"Again, it is alleged that he represented that the land conveyed to his father was for a full consideration paid. If the judgment creditor believed such statement, he should have taken measures to reach such consideration. Reasonable diligence would have compelled him to seek to reach the property or the consideration, and not to rest implicitly upon his general statement that he had no property. The courts were open for his examination, under oath, by supplementary proceedings, or in a creditor's suit. Upon the state of facts disclosed, the creditor rested at his peril upon the general and unsworn representations of a hostile and interested party to the suit, as to his own financial condition, till his legal remedies were lost by lapse of time. Insurance Co. v. Reed, 33 Ohio St. 283.

"We do not undertake to say that there might not be such fraudulent representations or practice by the debtor as to deceive a reasonably prudent and vigilant person. and induce him to abandon the pursuit of property to satisfy his judgment until too late to reach it, so as to entitle him to a remedy by an independent action, but we do not think such a case is here presented. The courts cannot, under ordinary circumstances, extend relief to parties who fail to exercise reasonable diligence or discretion. Order reversed."

¶12 While the court, in the latter case, seems to have rested the matter upon the fact that the judgment creditor had not used due diligence, a doctrine that the plaintiff insists does not prevail in Oklahoma, citing the cases of Gidney v. Chappell, 26 Okla. 737, 110 P. 1099; Sullivan v. Helbing (Cal. App.) 226 P. 803; Stevens et al. v. Baley, 56 Okla. 455, 156 P. 157; Dover Merc. Co. v. Gates, 136 Okla. 197, 277 P. 231; Thompson v. Davis, 124 Okla. 79, 254 P. 501, and kindred cases, to the effect that, where one is misled by the fraud of another, such guilty person cannot escape the legal consequences of his acts by saying the fraud might have been discovered with ordinary care, which correctly states the rule, these cases are not applicable for the reason that under our statutes, in aid of execution and for dormancy and reviver of judgments, the standard of care and the measures which a judgment creditor must take to keep his judgment in force is fully provided for by our statutes, and inasmuch as they contain no such exceptions, none will be made.

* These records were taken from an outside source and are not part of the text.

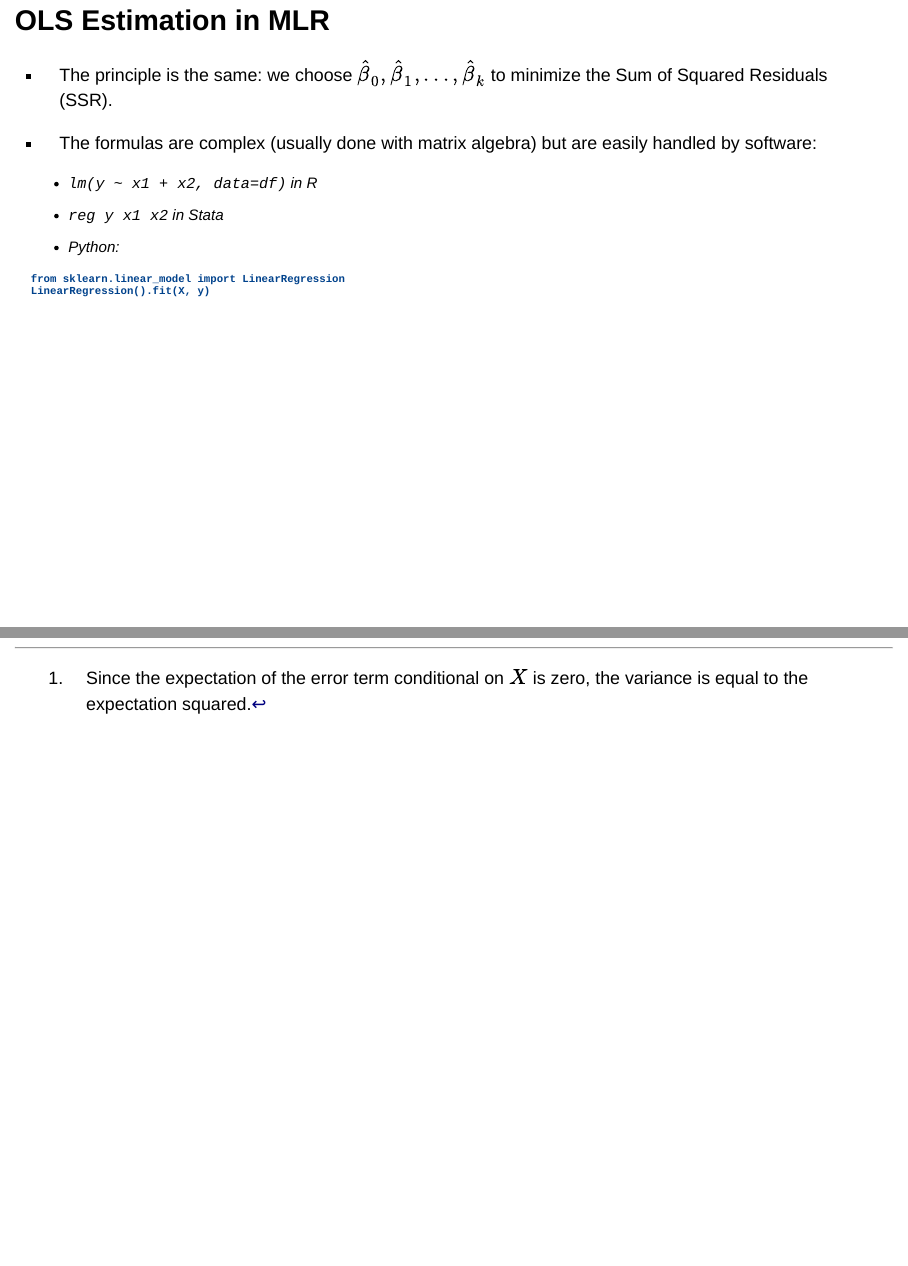
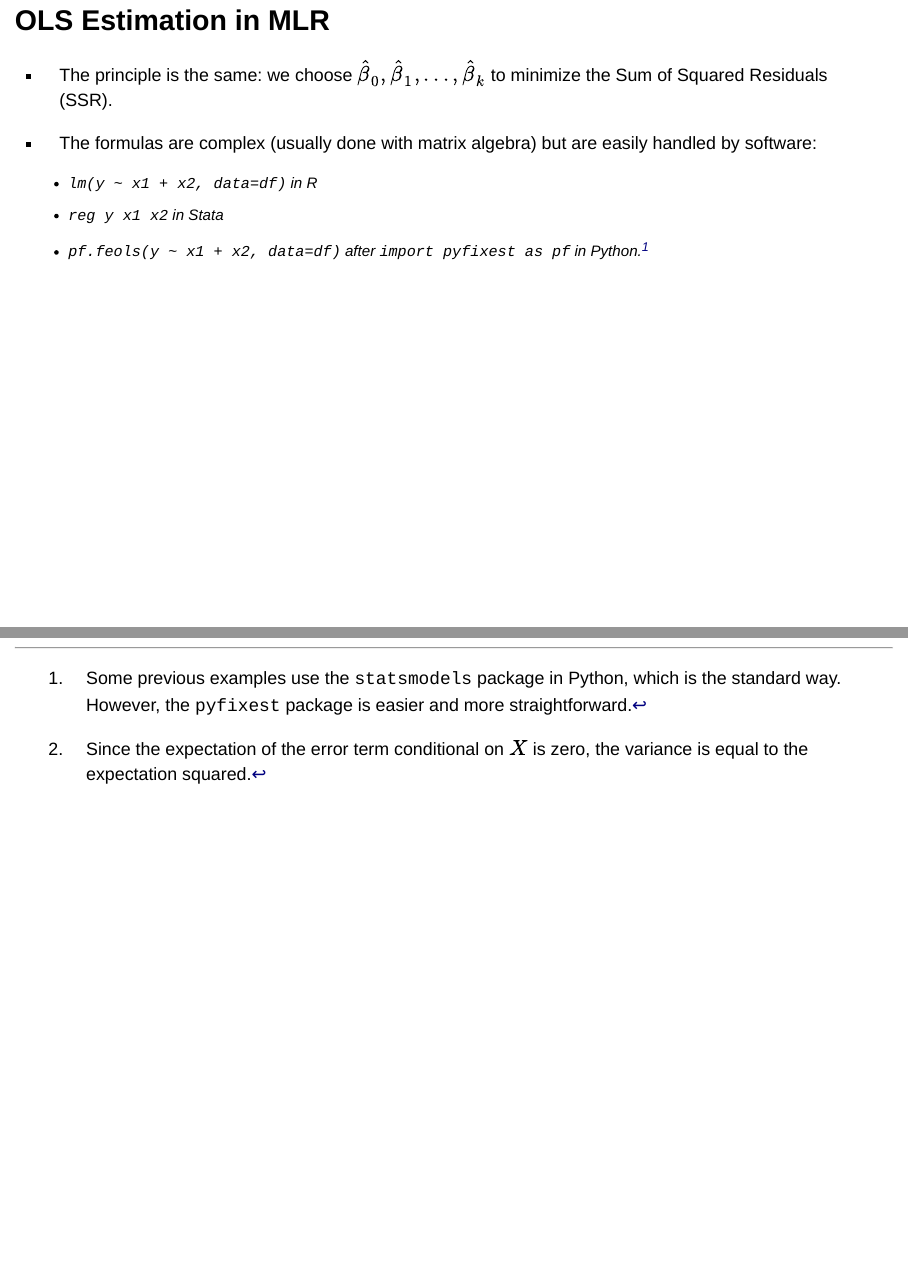
Before and after one commit to basm92/ee_website, a Quarto document (lectures/lecture3/lecture3.qmd): pages 63 and 114 of 114, joined at a grey line. Rendered offline with R 4.5, knitr and Pandoc in place of Quarto, with nearby package versions; drawn as Slidy slides in place of the format the file asks for; some code elsewhere in the file could not run offline.

Commit message:
make minor changes to lecs 3 and 4

````diff
--- a/lectures/lecture3/lecture3.qmd
+++ b/lectures/lecture3/lecture3.qmd
@@ -1000,12 +1000,7 @@ Now we have $k$ explanatory variables.
 
   - `lm(y ~ x1 + x2, data=df)` in R
   - `reg y x1 x2` in Stata
-  - Python:
-
-```
-from sklearn.linear_model import LinearRegression
-LinearRegression().fit(X, y)
-```
+  - `pf.feols(y ~ x1 + x2, data=df)` after `import pyfixest as pf` in Python.^[Some previous examples use the `statsmodels` package in Python, which is the standard way. However, the `pyfixest` package is easier and more straightforward.]
 
 ## Variance of OLS Estimators in MLR
 
````
Also changed, not shown: lectures/lecture4/lecture4.qmd (+1 -1 lines).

¶13 It is true that in some instances, where affirmative relief is asked, as in the case of Nellis v. Minton, 91 Okla. 75, 216 P. 147, where the plaintiffs asked title to be quieted against a judgment, a more liberal rule prevails under the maxims that he who seeks equity must do equity, and that the statute of limitations can never be used as a sword, only u shield, but these cases do not conflict with the rule here laid down.

¶14 For the reasons stated, the judgment of the lower court is affirmed.

¶15 The Supreme Court acknowledges the aid of Attorneys J. G. Hughes, R. Place Montgomery, and Ralph Carder in the preparation of this opinion. These attorneys constituted an advisory committee selected by the State Bur, appointed by the Judicial Council, and approved by the Supreme Court. After the analysis of law and facts was prepared by Mr. Hughes and approved by Mr. Montgomery and Mr. Carder, the cause was assigned to a Justice of this court for examination and report to the court. Thereafter, upon consideration by a majority of the court, this opinion was adopted.